### Task goal
All of the entries need to be repeated exactly. Leave nothing out.

### Supplied records
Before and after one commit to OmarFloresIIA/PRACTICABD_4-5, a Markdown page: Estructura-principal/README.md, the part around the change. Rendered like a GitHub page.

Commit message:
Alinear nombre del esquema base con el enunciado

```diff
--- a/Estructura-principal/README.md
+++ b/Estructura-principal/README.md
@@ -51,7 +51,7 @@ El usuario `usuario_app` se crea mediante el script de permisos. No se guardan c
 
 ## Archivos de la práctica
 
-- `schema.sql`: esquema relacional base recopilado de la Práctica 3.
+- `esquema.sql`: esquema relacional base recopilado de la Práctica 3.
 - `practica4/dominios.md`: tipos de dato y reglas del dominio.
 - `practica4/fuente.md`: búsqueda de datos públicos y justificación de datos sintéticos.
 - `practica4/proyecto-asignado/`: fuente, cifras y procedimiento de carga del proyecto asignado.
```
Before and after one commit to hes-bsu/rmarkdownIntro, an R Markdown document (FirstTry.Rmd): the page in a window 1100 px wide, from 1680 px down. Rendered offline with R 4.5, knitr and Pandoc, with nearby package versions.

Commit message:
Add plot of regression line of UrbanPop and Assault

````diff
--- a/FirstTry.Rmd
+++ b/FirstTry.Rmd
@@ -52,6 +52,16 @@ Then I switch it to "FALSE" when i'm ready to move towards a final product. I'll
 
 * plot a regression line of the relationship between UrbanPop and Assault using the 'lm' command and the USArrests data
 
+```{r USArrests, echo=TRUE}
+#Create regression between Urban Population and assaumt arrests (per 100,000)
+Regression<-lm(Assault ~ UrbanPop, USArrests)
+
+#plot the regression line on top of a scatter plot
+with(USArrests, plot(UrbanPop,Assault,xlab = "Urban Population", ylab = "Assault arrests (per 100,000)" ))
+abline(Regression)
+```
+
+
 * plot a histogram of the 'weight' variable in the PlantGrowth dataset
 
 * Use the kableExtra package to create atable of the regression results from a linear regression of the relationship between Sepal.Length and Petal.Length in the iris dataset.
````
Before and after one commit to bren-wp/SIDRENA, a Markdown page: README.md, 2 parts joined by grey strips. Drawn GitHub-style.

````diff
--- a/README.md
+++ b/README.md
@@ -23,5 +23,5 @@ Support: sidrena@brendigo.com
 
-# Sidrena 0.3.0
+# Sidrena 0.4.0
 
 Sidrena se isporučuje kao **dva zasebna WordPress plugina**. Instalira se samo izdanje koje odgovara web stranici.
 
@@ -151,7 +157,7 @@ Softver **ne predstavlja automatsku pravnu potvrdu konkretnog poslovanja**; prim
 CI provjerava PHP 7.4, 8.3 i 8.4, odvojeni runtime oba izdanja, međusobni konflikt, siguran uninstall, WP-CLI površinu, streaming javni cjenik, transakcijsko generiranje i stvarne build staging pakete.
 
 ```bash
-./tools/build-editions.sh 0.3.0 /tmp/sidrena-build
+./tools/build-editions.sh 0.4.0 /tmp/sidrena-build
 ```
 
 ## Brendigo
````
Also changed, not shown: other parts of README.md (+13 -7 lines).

### Answer section
Before and after one commit to OmarFloresIIA/PRACTICABD_4-5, a Markdown page: Estructura-principal/README.md, the part around the change. Rendered like a GitHub page.

Commit message:
Alinear nombre del esquema base con el enunciado

```diff
--- a/Estructura-principal/README.md
+++ b/Estructura-principal/README.md
@@ -51,7 +51,7 @@ El usuario `usuario_app` se crea mediante el script de permisos. No se guardan c
 
 ## Archivos de la práctica
 
-- `schema.sql`: esquema relacional base recopilado de la Práctica 3.
+- `esquema.sql`: esquema relacional base recopilado de la Práctica 3.
 - `practica4/dominios.md`: tipos de dato y reglas del dominio.
 - `practica4/fuente.md`: búsqueda de datos públicos y justificación de datos sintéticos.
 - `practica4/proyecto-asignado/`: fuente, cifras y procedimiento de carga del proyecto asignado.
```
Before and after one commit to hes-bsu/rmarkdownIntro, an R Markdown document (FirstTry.Rmd): the page in a window 1100 px wide, from 1680 px down. Rendered offline with R 4.5, knitr and Pandoc, with nearby package versions.

Commit message:
Add plot of regression line of UrbanPop and Assault

````diff
--- a/FirstTry.Rmd
+++ b/FirstTry.Rmd
@@ -52,6 +52,16 @@ Then I switch it to "FALSE" when i'm ready to move towards a final product. I'll
 
 * plot a regression line of the relationship between UrbanPop and Assault using the 'lm' command and the USArrests data
 
+```{r USArrests, echo=TRUE}
+#Create regression between Urban Population and assaumt arrests (per 100,000)
+Regression<-lm(Assault ~ UrbanPop, USArrests)
+
+#plot the regression line on top of a scatter plot
+with(USArrests, plot(UrbanPop,Assault,xlab = "Urban Population", ylab = "Assault arrests (per 100,000)" ))
+abline(Regression)
+```
+
+
 * plot a histogram of the 'weight' variable in the PlantGrowth dataset
 
 * Use the kableExtra package to create atable of the regression results from a linear regression of the relationship between Sepal.Length and Petal.Length in the iris dataset.
````
Before and after one commit to bren-wp/SIDRENA, a Markdown page: README.md, 2 parts joined by grey strips. Drawn GitHub-style.

````diff
--- a/README.md
+++ b/README.md
@@ -23,5 +23,5 @@ Support: sidrena@brendigo.com
 
-# Sidrena 0.3.0
+# Sidrena 0.4.0
 
 Sidrena se isporučuje kao **dva zasebna WordPress plugina**. Instalira se samo izdanje koje odgovara web stranici.
 
@@ -151,7 +157,7 @@ Softver **ne predstavlja automatsku pravnu potvrdu konkretnog poslovanja**; prim
 CI provjerava PHP 7.4, 8.3 i 8.4, odvojeni runtime oba izdanja, međusobni konflikt, siguran uninstall, WP-CLI površinu, streaming javni cjenik, transakcijsko generiranje i stvarne build staging pakete.
 
 ```bash
-./tools/build-editions.sh 0.3.0 /tmp/sidrena-build
+./tools/build-editions.sh 0.4.0 /tmp/sidrena-build
 ```
 
 ## Brendigo
````
Also changed, not shown: other parts of README.md (+13 -7 lines).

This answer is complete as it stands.